Because the pictures are not wanted, give back only the exact text of every entry below.

*** Block opens ***

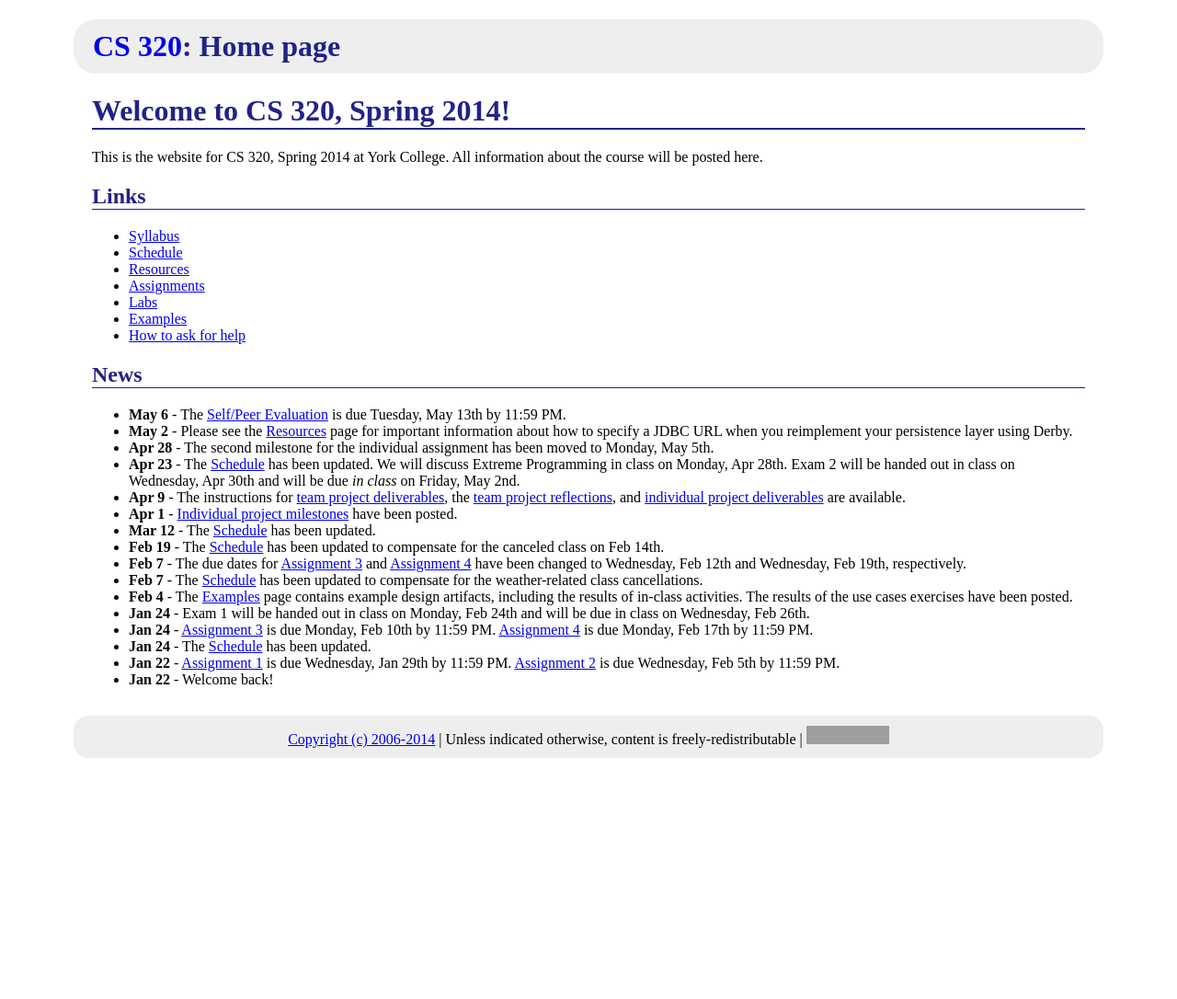
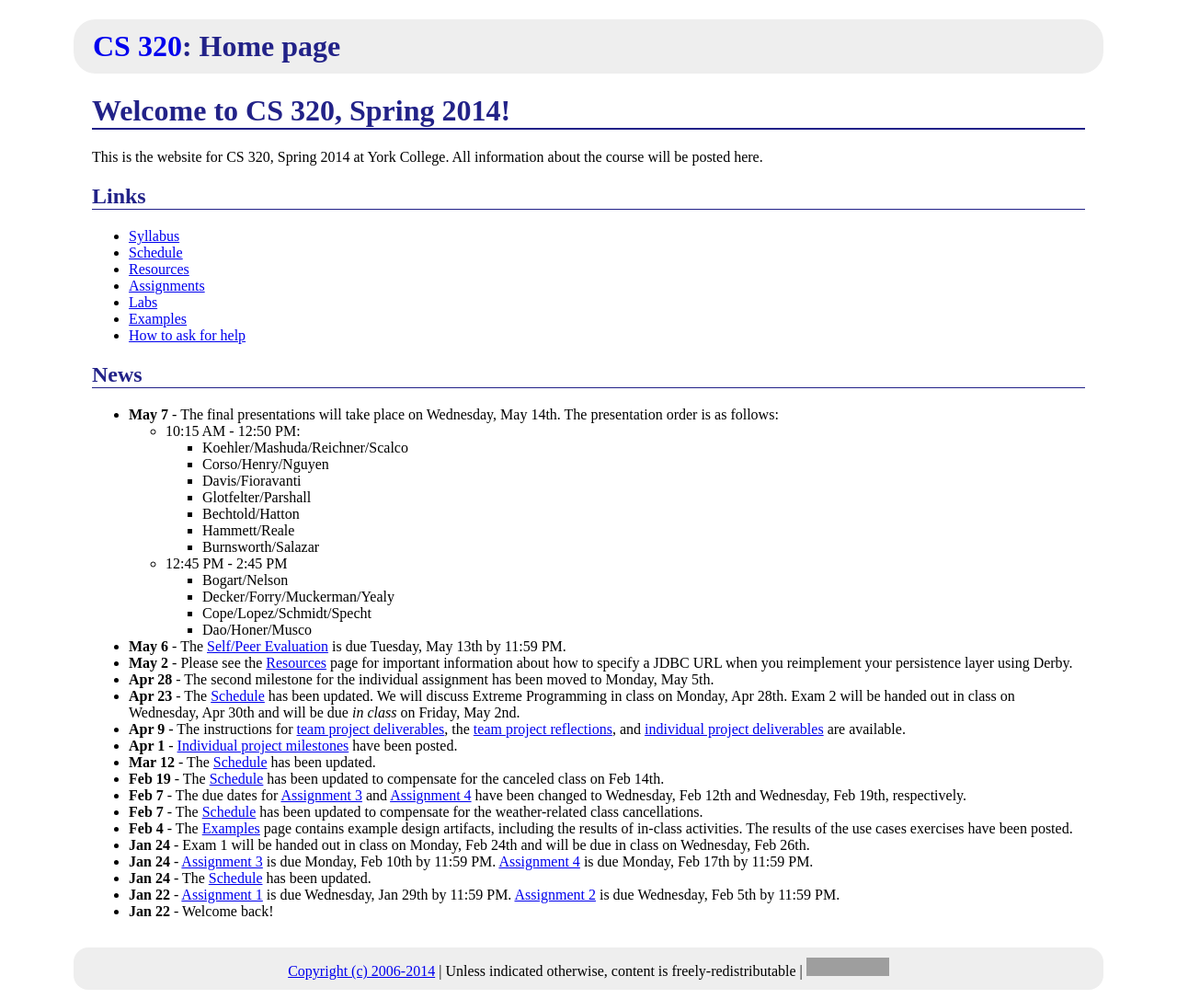
Before and after one commit to ycpcs/cs320-spring2014, a Jekyll site: the page built from index.md, in a window 1280 px wide. Shown: the whole page at 92% size. Built offline with Jekyll 4.4.1, drawn with Linux system fonts in a browser that asks for light colours; Markdown is read by kramdown in place of the engine named in the settings; before the commit the page ends 900 px from its top, so only the background shows below that; grey boxes are pictures that could not be loaded.

Commit message:
presentation order

```diff
--- a/index.md
+++ b/index.md
@@ -20,6 +20,20 @@ All information about the course will be posted here.
 
 ## News
 
+* **May 7** - The final presentations will take place on Wednesday, May 14th.  The presentation order is as follows:
+  - 10:15 AM - 12:50 PM:
+    - Koehler/Mashuda/Reichner/Scalco
+    - Corso/Henry/Nguyen
+    - Davis/Fioravanti
+    - Glotfelter/Parshall
+    - Bechtold/Hatton
+    - Hammett/Reale
+    - Burnsworth/Salazar
+  - 12:45 PM - 2:45 PM
+    - Bogart/Nelson
+    - Decker/Forry/Muckerman/Yealy
+    - Cope/Lopez/Schmidt/Specht
+    - Dao/Honer/Musco
 * **May 6** - The [Self/Peer Evaluation](assign/assign10.html) is due Tuesday, May 13th by 11:59 PM.
 * **May 2** - Please see the [Resources](resources/index.html) page for important information about how to specify a JDBC URL when you reimplement your persistence layer using Derby.
 * **Apr 28** - The second milestone for the individual assignment has been moved to Monday, May 5th.
```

*** Block closes ***

§ **Response below**
Before and after one commit to ycpcs/cs320-spring2014, a Jekyll site: the page built from index.md, in a window 1280 px wide. Shown: the whole page at 92% size. Built offline with Jekyll 4.4.1, drawn with Linux system fonts in a browser that asks for light colours; Markdown is read by kramdown in place of the engine named in the settings; before the commit the page ends 900 px from its top, so only the background shows below that; grey boxes are pictures that could not be loaded.

Commit message:
presentation order

```diff
--- a/index.md
+++ b/index.md
@@ -20,6 +20,20 @@ All information about the course will be posted here.
 
 ## News
 
+* **May 7** - The final presentations will take place on Wednesday, May 14th.  The presentation order is as follows:
+  - 10:15 AM - 12:50 PM:
+    - Koehler/Mashuda/Reichner/Scalco
+    - Corso/Henry/Nguyen
+    - Davis/Fioravanti
+    - Glotfelter/Parshall
+    - Bechtold/Hatton
+    - Hammett/Reale
+    - Burnsworth/Salazar
+  - 12:45 PM - 2:45 PM
+    - Bogart/Nelson
+    - Decker/Forry/Muckerman/Yealy
+    - Cope/Lopez/Schmidt/Specht
+    - Dao/Honer/Musco
 * **May 6** - The [Self/Peer Evaluation](assign/assign10.html) is due Tuesday, May 13th by 11:59 PM.
 * **May 2** - Please see the [Resources](resources/index.html) page for important information about how to specify a JDBC URL when you reimplement your persistence layer using Derby.
 * **Apr 28** - The second milestone for the individual assignment has been moved to Monday, May 5th.
```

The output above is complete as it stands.